Task goal | In how many lines of the records does the word "hackathon" appear? Reply with the number and nothing else.
───── Working data ─────
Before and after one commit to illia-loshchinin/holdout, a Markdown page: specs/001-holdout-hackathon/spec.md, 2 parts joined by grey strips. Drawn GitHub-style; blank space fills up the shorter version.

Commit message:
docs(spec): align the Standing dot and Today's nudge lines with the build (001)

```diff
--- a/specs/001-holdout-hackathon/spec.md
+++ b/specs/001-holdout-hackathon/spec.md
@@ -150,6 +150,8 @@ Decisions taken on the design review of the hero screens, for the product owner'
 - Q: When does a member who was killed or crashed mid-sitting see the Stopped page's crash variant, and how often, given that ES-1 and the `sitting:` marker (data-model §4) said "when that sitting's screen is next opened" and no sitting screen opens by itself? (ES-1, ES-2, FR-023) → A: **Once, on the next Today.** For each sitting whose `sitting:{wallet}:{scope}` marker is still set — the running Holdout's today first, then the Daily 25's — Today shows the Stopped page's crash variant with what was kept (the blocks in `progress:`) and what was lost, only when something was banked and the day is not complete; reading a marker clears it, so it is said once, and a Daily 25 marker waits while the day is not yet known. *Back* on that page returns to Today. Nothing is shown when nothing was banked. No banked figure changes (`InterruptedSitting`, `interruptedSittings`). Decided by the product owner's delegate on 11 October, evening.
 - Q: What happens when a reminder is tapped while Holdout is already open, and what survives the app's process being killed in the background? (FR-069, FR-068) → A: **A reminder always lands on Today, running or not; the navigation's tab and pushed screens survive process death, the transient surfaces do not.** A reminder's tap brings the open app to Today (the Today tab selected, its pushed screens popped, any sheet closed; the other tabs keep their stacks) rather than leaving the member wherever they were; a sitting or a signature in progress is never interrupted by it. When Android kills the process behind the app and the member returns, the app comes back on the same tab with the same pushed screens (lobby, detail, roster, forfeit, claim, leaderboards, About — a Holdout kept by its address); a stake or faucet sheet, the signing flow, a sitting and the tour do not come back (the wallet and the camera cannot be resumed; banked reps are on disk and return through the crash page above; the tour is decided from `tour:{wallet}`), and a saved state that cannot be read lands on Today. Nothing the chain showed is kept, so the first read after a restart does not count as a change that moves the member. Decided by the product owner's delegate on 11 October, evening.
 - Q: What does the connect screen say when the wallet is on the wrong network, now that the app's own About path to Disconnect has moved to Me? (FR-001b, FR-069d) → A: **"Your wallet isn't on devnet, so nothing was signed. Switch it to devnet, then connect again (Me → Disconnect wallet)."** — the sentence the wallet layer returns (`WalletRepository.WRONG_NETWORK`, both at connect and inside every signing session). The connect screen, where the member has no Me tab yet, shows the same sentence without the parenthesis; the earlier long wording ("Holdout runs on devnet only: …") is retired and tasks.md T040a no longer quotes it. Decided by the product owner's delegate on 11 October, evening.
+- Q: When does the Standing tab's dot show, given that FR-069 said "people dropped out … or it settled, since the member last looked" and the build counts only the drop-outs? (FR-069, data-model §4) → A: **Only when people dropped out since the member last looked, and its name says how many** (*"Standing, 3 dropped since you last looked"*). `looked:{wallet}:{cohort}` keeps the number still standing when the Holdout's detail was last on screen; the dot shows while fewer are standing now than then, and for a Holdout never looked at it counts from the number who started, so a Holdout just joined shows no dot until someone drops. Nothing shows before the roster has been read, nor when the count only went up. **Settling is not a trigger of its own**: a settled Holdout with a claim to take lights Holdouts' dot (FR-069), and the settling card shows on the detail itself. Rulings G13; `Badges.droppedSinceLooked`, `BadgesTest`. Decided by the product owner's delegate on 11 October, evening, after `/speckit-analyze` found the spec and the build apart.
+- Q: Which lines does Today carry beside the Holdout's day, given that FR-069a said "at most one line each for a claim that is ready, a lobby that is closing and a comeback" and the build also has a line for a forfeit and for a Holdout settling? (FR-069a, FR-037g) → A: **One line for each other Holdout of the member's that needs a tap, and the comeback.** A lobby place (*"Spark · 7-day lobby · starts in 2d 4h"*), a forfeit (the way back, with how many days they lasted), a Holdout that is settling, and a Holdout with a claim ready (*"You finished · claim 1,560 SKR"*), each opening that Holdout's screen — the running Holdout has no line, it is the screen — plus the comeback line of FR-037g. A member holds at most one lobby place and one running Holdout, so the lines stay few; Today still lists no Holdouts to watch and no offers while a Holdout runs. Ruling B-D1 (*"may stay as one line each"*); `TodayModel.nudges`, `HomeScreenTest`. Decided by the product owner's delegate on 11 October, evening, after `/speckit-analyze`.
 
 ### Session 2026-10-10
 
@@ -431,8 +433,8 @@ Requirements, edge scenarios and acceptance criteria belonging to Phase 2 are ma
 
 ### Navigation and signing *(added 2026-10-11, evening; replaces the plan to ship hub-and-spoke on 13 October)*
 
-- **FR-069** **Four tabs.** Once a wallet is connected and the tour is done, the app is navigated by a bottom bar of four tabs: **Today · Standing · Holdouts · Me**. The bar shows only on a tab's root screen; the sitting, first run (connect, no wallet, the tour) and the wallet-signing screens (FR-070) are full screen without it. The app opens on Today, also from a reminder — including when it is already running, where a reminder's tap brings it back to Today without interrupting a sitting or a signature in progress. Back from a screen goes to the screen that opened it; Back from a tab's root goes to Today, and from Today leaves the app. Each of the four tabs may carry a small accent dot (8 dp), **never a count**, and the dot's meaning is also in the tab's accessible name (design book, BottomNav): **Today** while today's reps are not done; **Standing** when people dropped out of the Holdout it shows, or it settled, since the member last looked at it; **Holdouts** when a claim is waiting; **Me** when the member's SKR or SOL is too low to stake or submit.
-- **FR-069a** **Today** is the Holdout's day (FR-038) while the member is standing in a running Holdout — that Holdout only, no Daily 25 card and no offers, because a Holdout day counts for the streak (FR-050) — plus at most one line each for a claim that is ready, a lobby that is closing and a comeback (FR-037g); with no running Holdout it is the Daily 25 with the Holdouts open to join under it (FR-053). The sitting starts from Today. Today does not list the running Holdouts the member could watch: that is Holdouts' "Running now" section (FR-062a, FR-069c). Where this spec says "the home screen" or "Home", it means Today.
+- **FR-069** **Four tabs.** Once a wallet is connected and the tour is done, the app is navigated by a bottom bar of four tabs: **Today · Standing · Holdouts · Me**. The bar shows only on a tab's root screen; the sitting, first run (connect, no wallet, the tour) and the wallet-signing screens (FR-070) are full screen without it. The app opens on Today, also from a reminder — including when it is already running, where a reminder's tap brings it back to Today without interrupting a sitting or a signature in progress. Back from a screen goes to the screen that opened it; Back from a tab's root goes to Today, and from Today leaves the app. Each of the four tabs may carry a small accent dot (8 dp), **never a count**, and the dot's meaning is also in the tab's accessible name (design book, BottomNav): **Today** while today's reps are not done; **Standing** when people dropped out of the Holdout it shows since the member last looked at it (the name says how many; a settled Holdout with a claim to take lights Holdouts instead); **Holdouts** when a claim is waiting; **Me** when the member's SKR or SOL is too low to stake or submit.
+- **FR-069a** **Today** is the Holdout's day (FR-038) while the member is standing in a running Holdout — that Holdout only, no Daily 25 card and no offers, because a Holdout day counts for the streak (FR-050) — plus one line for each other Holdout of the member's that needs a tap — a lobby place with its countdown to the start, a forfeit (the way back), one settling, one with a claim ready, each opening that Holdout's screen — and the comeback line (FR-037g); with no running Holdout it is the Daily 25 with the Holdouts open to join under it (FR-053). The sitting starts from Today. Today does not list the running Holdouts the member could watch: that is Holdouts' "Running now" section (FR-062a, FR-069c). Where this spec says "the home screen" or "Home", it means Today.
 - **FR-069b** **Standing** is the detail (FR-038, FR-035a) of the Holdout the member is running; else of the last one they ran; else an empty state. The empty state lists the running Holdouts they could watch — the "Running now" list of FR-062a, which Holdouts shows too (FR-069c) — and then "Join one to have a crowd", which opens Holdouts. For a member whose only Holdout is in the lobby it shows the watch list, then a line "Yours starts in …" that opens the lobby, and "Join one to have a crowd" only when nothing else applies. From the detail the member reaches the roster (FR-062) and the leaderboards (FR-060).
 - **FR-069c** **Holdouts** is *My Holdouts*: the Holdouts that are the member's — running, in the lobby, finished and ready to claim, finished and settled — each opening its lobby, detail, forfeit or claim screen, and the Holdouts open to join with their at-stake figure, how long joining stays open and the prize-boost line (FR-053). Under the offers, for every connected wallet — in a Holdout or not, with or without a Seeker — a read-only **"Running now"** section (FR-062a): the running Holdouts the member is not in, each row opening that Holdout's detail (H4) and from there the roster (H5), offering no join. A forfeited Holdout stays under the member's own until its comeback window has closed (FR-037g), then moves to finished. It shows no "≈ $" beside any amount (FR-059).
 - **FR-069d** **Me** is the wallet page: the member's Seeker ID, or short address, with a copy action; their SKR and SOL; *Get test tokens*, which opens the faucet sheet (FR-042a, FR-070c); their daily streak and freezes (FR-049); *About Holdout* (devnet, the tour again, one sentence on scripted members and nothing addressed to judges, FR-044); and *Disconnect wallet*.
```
─────
Final answer | 3